“Miss Northman, I can’t comment on active cases. You know that. Talk to the Public Information Office,” Mackie replied without losing speed.
She had less than twenty metres to make him stop. Mackie was one of the most approachable detectives she’d dealt with since she began her career with Central and Western Canada Broadcasting. He’d never played shy before. “Don’t you want to tell the public that the Winnipeg Police Service is working hard to solve these horrible murders? Or that you are following up on all leads? Or how glad you are that the Calendar Killer’s latest victim is recovering from her brutal attack?” A mutual friend of theirs, Bree Collingswood, was the first woman to survive an assault.
Mackie stopped in his tracks and then whirled on her. His usually pale face was tomato-red under his copper hair. Leandra didn’t want to piss off a potential source to the point where he blew his top, but getting anything on camera was better than going back to the studio empty-handed. He stared down at her and through grinding teeth said, “One, that was really low. And two, you need talk to the PIO about ongoing cases.”
Ten metres. If she wanted something to put on the air, she needed to switch gears. “Okay, I promise not to ask you about the Calendar Killer case. How do you feel about the rumours that the Crown is considering a significant sentence reduction for former WPS Sergeant Ryan Zane in exchange for his testimony in a case related to his own gun-smuggling conviction?” she asked.
“I’ve been up to Stony Mountain Penitentiary twice, and I haven’t been his only visitor. Somehow I don’t think Crown Attorney Courtney Fournier is going up there for the scintillating conversation.”
That earned Leandra a reaction she didn’t expect. “I’ll have to get back to you on that one,“ Mackie said.
Mackie continued up the front stairs of the station, leaving Leandra standing in the middle of the sidewalk. Her cameraman, Gabriel Ocampo, lifted the camera off his shoulder. “That was a bust.”
“No, it wasn’t,” Leandra argued. Mackie had given her a lot with his non-answers. She couldn’t use any of it for broadcast but she had plenty to follow up on.
The Winnipeg Police Service was currently dealing with a matched set of public relations black eyes: the Calendar Killer, and Ryan Zane. The former was an ongoing case. The latter was supposed to be resolved, and the department wanted it to be swept under the carpet until it faded from the news and community memory.
Mackie should have been surprised by her question. Shocked, even. Nobody liked dirty cops.
Ryan Zane was no exception.

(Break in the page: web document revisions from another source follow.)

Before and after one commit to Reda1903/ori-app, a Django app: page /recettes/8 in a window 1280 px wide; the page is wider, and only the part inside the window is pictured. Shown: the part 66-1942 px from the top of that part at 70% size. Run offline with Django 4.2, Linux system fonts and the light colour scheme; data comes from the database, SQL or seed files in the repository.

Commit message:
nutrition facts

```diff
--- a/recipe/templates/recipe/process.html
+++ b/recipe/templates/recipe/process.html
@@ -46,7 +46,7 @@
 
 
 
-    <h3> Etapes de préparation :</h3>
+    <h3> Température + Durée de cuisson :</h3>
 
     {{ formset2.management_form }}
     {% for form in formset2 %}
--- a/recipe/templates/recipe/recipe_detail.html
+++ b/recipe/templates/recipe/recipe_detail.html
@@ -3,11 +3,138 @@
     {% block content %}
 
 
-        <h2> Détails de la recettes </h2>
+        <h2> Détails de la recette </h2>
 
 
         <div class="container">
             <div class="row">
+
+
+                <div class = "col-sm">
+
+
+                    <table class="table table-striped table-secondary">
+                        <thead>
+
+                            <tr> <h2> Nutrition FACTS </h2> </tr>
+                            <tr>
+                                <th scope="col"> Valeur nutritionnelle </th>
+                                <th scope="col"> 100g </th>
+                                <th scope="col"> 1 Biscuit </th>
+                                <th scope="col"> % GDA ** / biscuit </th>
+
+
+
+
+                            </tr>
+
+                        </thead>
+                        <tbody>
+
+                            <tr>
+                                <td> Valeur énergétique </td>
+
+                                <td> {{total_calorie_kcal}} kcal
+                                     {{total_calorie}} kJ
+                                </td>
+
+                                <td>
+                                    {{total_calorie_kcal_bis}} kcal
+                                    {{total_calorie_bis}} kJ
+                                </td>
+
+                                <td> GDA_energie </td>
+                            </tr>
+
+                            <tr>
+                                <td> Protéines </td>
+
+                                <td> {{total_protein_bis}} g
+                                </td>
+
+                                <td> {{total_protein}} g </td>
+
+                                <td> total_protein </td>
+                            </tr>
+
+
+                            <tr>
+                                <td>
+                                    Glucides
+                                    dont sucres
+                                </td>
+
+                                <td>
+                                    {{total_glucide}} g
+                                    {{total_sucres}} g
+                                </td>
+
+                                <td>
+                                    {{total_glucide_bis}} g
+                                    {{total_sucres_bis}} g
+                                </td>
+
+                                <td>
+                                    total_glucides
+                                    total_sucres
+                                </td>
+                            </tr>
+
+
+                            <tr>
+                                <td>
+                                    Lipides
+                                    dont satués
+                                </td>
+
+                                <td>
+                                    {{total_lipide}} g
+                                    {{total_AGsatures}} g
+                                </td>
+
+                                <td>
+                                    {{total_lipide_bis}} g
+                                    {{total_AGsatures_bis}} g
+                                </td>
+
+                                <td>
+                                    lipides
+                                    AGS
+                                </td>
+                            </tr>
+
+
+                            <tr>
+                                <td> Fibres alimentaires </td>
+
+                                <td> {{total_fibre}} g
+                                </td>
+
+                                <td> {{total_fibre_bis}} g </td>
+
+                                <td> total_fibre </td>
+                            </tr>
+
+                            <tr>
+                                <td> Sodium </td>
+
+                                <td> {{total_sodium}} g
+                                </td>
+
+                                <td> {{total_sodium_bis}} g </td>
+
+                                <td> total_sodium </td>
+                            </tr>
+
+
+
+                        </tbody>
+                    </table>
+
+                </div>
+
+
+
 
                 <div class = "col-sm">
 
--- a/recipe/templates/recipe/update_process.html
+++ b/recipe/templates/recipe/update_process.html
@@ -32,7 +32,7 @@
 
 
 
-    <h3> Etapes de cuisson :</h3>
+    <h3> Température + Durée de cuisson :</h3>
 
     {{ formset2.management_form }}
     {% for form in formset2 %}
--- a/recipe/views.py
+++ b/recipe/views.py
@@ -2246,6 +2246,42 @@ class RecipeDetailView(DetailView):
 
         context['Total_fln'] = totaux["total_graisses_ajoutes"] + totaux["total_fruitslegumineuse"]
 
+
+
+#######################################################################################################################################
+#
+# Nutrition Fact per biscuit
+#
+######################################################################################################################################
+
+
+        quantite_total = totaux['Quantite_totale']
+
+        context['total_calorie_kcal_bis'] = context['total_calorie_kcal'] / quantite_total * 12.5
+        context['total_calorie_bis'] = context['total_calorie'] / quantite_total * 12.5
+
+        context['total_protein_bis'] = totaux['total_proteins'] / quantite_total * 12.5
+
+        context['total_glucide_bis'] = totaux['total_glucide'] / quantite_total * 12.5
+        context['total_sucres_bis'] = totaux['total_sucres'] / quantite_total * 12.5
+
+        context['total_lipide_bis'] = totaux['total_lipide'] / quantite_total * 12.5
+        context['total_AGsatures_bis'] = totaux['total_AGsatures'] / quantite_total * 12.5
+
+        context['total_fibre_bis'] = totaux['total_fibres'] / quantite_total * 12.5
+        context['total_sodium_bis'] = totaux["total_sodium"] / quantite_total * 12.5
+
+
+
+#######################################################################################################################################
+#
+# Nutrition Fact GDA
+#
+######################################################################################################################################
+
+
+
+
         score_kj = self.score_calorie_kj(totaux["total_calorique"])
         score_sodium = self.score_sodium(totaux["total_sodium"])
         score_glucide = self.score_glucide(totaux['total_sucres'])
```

He had been the inside man for the Nasty Boyz, a local gang who’d run the illegal gun trade in Winnipeg for several years. Then Zane had blown his own carefully-constructed cover in a raid gone bad. He’d tried to get another officer to take the fall, but Sergeant Eric Parker had proven his innocence and taken him down instead. Leandra had covered Zane’s trial and subsequent conviction. All that was left was his sentencing hearing, which had been postponed twice. Leandra had tracked Crown prosecutors to Stony Mountain Penitentiary prior to both delays. She knew something was up, but she didn’t have the details. Yet. Which was why she was digging for more information.
But that problem was more or less contained. Zane wasn’t in a position to do any more damage. His was an interesting story, but it wasn’t the primary one on everybody’s mind.
The Calendar Killer was the man of the moment. With six attacks and five kills to his name, the whole city was on pins and needles waiting for him to strike again. That time was coming soon. The serial killer got his name from picking his curvy, brunette victims on the twenty-first of the month.
They had a week to go.
Leandra was safe, relatively speaking. Her blonde hair and thin, tall frame didn’t match his victim preferences. Knowing that didn’t make her feel any better, though, as the twenty-first drew closer.
With no other cops in sight who would be inclined to talk to her, Leandra told Gabriel to drive back to the studio while she made notes.
“Do you think Sergeant Mackie knows anything?” Gabriel asked.
“About what? The Calendar Killer or the Zane sentencing agreement?”
“Yeah, he definitely knows something,” Leandra said.
She knew he wouldn’t spill his guts about the Calendar Killer case on the station steps. The police always held information back in cases like that. He was too good a cop not to. It bothered her that he hadn’t been upset to hear about Zane. It was like he’d already heard the rumours. It made her wonder what he knew, and what she could do to convince him to share his sources. “That’s what I’m going to find out.”